== Provided entries
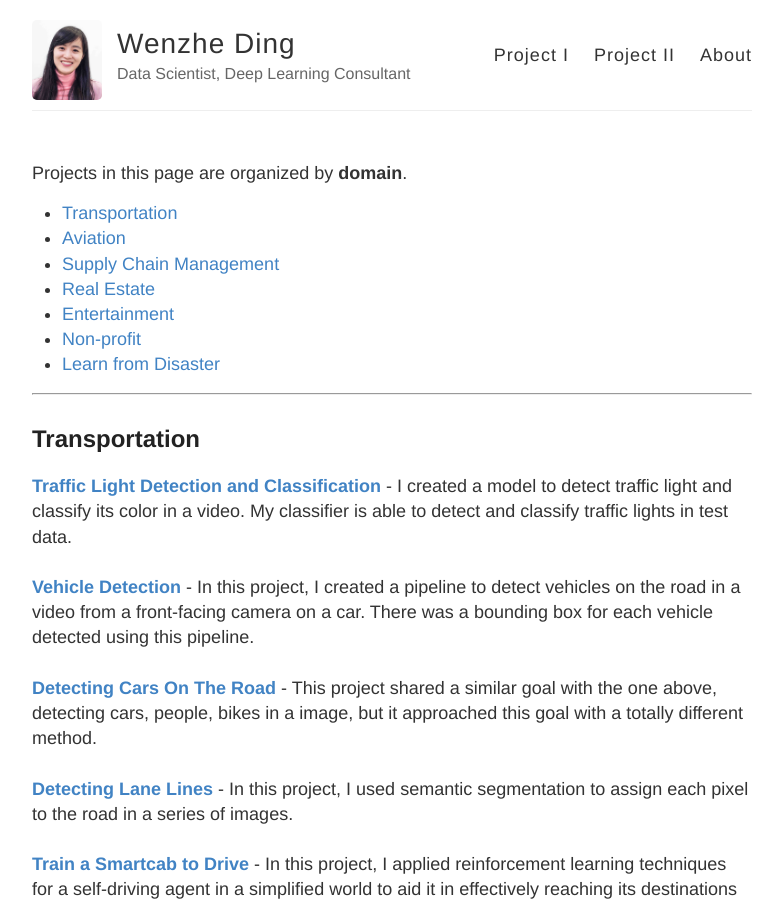
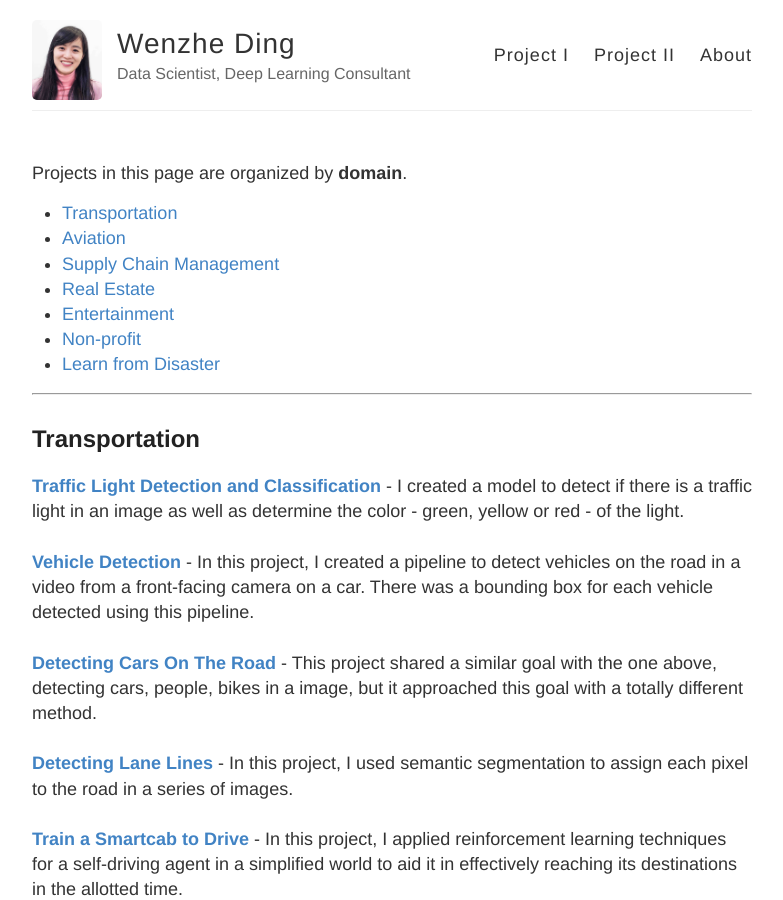
Before and after one commit to wzding/deprecated_wzding.github.io, a Jekyll site: the page built from project1.md, in a window 1280 px wide and 900 px high. Shown: the whole window, without its empty margins (248-1031 px from the left). Built offline with Jekyll 4.4.1, drawn with Linux system fonts in a browser that asks for light colours.

Commit message:
added image references

```diff
--- a/project1.md
+++ b/project1.md
@@ -13,9 +13,14 @@
 - [Non-profit](#non-profit)
 - [Learn from Disaster](#learn-from-disaster)
 
+[//]: # (Image References)
+[image1]: https://github.com/wzding/Electric_Eel_Capstone/raw/master/imgs/just_traffic_light_detection.jpg
+[image2]: https://github.com/wzding/Self_Driving_Car_Nanodegree/raw/master/Vehicle-Detection/output_images/scale.png
+[image3]: https://github.com/wzding/Self_Driving_Car_Nanodegree/raw/master/Object-Detection/images/ssd_result.jpg
+
 ----
 ## Transportation
-<a href="https://wzding.github.io/wzding.github.io/projects/Traffic_Light_Detection_and_Classification.html" target="_blank">**Traffic Light Detection and Classification**</a> - I created a model to detect traffic light and classify its color in a video. My classifier is able to detect and classify traffic lights in test data.
+<a href="https://wzding.github.io/wzding.github.io/projects/Traffic_Light_Detection_and_Classification.html" target="_blank">**Traffic Light Detection and Classification**</a> - I created a model to detect if there is a traffic light in an image as well as determine the color - green, yellow or red - of the light.
 <br><br><a href="https://wzding.github.io/wzding.github.io/projects/Vehicle_Detection.html" target="_blank">**Vehicle Detection**</a> - In this project, I created a pipeline to detect vehicles on the road in a video from a front-facing camera on a car. There was a bounding box for each vehicle detected using this pipeline.
 <br><br><a href="https://wzding.github.io/wzding.github.io/projects/Object_Detection_MobileNets_SSD.html" target="_blank">**Detecting Cars On The Road**</a> - This project shared a similar goal with the one above, detecting cars, people, bikes in a image, but it approached this goal with a totally different method.
 <br><br><a href="https://wzding.github.io/wzding.github.io/projects/Semantic_Segmentation.html" target="_blank">**Detecting Lane Lines**</a> - In this project, I used semantic segmentation to assign each pixel to the road in a series of images.
```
====
▶ [Directions for this task]:
Scan the data above and copy each line containing the word "master".

▶ [Result below]:
+[image1]: https://github.com/wzding/Electric_Eel_Capstone/raw/master/imgs/just_traffic_light_detection.jpg
+[image2]: https://github.com/wzding/Self_Driving_Car_Nanodegree/raw/master/Vehicle-Detection/output_images/scale.png
+[image3]: https://github.com/wzding/Self_Driving_Car_Nanodegree/raw/master/Object-Detection/images/ssd_result.jpg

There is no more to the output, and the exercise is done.